> [What is being asked]
When a line in the material contains the word "repository", copy it.

> [Information shown]
"""

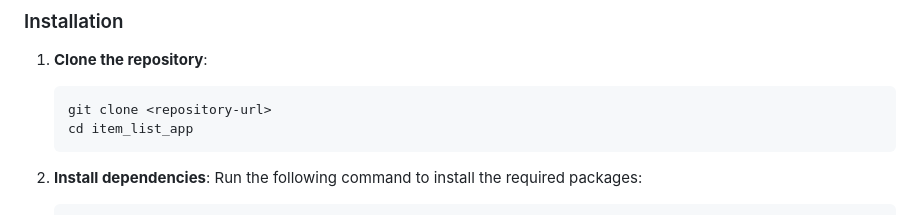
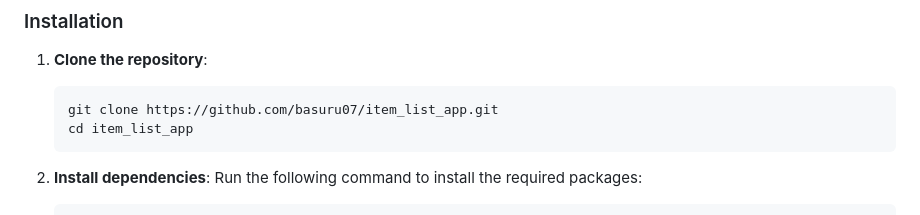
Before and after one commit to basuru07/item_list_app, a Markdown page: README.md, the part around one of its changes. GitHub-like rendering.

````diff
--- a/README.md
+++ b/README.md
@@ -24,7 +28,7 @@ A simple Flutter application that displays a list of items loaded from a local J
 ### Installation
 1. **Clone the repository**:
    ```bash
-   git clone <repository-url>
+   git clone https://github.com/basuru07/item_list_app.git
    cd item_list_app
    ```
 
````
Also changed, not shown: other parts of README.md (+5 -1 lines).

"""

> [Solved exercise]
 1. **Clone the repository**:
-   git clone <repository-url>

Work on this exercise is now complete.